Scale model tests
Before a ship is built, every imaginable characteristic is tested both through calculations and practical tests. Like many others, Wallenius Marine performs its tests at SSPA, whose facility is on the Chalmers campus in Gothenburg.
“Many companies engage us to help them with everything from calculations to tests and simulations. Being an independent operator owned by the Chalmers Foundation makes us unique, and our research department is run free from commercial interests. This gives us credibility,” says Sofia Werner, Manager Strategic Research Hydrodynamics at SSPA.
The places where bilge keel characteristics were tested included the classic towing tank, a 260 metre basin that has remained in use ever since the facility was built in 1940. SSPA’s workshop builds models of ships – typically seven or eight metres long – to test operating characteristics, propellers and hydrodynamic drag in the basin.
Also works in practice
There is also a wave tank at SSPA where the models’ responses to various sea states can be studied. The tests include fuel consumption, stability and manoeuvrability.

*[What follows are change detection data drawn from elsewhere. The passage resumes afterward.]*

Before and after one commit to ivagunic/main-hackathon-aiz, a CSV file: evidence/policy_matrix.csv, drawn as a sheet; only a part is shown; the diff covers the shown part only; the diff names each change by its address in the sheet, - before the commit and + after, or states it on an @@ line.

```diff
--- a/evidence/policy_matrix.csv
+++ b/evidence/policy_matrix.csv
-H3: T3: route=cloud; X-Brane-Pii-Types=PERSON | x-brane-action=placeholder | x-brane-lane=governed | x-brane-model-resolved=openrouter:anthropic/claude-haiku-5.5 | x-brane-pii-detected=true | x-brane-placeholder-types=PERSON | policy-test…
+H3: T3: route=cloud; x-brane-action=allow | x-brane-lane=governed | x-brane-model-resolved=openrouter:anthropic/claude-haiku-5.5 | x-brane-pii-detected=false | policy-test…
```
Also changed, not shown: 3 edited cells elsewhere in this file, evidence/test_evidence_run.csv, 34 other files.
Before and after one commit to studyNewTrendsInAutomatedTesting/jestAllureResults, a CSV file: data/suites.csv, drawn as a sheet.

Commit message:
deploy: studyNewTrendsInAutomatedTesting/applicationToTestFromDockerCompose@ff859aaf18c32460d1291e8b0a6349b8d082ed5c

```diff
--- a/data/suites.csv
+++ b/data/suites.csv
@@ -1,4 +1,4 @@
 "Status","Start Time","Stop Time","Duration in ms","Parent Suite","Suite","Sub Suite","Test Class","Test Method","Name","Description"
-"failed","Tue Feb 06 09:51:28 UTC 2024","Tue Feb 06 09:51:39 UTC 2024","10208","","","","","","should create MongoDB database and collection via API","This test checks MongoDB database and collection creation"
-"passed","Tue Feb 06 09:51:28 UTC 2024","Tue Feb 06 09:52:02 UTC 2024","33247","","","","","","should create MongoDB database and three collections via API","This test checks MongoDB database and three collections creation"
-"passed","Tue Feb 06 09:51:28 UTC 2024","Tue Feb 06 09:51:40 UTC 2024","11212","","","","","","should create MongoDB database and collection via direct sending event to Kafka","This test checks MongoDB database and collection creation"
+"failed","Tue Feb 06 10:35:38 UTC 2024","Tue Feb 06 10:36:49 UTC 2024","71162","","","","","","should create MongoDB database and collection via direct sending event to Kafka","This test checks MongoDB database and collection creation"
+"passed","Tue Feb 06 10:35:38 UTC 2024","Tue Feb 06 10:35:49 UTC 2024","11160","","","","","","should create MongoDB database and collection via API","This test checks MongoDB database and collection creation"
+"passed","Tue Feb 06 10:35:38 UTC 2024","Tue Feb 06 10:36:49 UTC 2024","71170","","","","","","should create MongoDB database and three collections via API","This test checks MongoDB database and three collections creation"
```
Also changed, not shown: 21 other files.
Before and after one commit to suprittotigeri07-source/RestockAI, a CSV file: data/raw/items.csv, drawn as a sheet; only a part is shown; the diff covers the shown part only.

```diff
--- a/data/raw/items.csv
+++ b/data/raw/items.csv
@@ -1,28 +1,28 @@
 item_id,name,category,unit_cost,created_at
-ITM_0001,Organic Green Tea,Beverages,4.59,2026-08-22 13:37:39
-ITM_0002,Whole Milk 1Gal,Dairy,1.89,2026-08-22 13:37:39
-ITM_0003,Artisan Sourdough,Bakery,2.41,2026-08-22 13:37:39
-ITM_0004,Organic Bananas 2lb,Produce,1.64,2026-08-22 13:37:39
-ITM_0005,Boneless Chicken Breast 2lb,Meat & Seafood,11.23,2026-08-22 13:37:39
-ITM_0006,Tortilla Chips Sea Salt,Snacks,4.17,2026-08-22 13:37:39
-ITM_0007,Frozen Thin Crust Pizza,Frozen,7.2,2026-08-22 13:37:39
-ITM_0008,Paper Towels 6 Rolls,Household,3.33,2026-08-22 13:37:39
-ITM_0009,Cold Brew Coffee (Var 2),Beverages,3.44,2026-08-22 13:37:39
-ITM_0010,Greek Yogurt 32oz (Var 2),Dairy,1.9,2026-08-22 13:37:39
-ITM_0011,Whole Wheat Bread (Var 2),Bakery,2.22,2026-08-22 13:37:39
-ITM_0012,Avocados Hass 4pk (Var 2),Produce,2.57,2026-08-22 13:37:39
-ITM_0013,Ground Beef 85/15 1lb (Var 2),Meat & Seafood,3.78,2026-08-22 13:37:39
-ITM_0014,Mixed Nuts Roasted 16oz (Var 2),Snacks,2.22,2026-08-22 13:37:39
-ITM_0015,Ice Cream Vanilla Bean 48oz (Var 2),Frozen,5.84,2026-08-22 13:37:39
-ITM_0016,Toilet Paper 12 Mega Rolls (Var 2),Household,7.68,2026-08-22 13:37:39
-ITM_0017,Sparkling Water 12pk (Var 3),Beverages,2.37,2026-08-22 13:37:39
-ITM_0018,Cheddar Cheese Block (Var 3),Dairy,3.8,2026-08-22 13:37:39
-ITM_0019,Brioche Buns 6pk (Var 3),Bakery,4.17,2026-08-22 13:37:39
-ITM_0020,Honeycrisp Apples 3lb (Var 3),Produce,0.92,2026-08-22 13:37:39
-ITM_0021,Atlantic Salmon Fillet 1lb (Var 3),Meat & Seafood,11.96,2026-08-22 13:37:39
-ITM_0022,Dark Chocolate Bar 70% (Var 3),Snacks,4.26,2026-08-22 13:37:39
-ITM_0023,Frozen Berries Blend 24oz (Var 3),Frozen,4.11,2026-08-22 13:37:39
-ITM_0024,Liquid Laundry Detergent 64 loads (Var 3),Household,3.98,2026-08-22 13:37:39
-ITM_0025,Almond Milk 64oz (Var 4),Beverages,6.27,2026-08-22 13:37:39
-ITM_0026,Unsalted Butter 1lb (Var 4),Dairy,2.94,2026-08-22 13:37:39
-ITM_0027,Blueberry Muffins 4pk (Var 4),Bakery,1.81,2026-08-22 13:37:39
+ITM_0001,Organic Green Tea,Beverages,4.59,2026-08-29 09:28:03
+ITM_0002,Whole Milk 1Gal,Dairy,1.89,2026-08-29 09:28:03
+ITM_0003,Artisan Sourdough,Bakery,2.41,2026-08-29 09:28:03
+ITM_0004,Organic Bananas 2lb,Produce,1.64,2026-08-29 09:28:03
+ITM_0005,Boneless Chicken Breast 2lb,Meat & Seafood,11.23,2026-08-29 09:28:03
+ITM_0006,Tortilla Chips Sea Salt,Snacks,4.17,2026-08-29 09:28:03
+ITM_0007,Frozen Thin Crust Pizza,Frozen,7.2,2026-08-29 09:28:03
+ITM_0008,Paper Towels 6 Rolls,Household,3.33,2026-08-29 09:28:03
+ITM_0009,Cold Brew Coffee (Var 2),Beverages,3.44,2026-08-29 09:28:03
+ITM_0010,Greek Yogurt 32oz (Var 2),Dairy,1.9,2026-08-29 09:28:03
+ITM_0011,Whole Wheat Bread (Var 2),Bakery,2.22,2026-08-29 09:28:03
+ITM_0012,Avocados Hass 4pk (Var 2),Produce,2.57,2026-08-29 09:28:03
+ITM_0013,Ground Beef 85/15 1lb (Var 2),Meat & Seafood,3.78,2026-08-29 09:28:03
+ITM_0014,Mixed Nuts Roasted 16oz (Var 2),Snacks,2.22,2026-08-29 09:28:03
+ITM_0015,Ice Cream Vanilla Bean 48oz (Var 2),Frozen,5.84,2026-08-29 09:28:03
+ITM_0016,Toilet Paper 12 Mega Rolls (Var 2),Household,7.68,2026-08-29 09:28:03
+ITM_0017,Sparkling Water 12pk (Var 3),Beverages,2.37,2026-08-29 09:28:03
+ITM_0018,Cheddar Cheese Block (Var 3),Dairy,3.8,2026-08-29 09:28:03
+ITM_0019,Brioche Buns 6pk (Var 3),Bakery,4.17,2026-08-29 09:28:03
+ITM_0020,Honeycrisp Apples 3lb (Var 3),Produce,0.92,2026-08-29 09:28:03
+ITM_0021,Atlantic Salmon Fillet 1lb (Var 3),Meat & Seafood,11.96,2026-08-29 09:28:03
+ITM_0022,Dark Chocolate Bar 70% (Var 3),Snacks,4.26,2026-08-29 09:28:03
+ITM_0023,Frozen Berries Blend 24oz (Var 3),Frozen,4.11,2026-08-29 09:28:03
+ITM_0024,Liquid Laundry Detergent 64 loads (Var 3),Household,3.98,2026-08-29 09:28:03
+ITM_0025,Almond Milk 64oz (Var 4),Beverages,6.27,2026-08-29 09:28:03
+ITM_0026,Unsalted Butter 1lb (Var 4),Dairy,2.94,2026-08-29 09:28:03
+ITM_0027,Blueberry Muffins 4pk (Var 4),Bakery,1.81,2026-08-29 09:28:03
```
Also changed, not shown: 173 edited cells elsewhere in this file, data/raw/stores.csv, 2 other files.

“When checking roll damping, the model remains stationary in the tank. Next, we simply push the model from one side until it begins to list, and then we measure how long it takes to steady again,” says Sofia Werner.
Carl-Johan Söder tells us that although this type of bilge keel may be unconventional, it has proved to be extremely effective.
“We tested a similar design on an earlier car transporter ship, so we know this type of solution not only works in tests, but also in practice. While finding smart, bilge keel solutions is not our main focus in the majority of ship designs, we are always keen to consider every aspect of a design,” says Carl-Johan Söder.
SSPA in a nutshell
SSPA is owned by the Chalmers Foundation and conducts research, studies and test activities in the maritime field. SSPA has its own workshop where it designs and builds models of ships for test purposes. Testing activities cover four main areas:
At 260 metre still-water basin used for testing hydrodynamic drag and propeller characteristics.
A large pipe in which models are subjected to water under high pressure to test cavitation characteristics. Cavitation is a pressure phenomenon that occurs e.g. around rapidly turning propellers, and which can cause damage to both the propeller and hull.
Various types of waves are generated to test a vessel’s seakeeping characteristics. Among other things, fuel consumption, stability and manoeuvrability are studied.
Used for e.g. testing new types of vessels or new fairways. The simulator calculation model is constantly cross checked with real-world data to ensure the best possible realism and accuracy.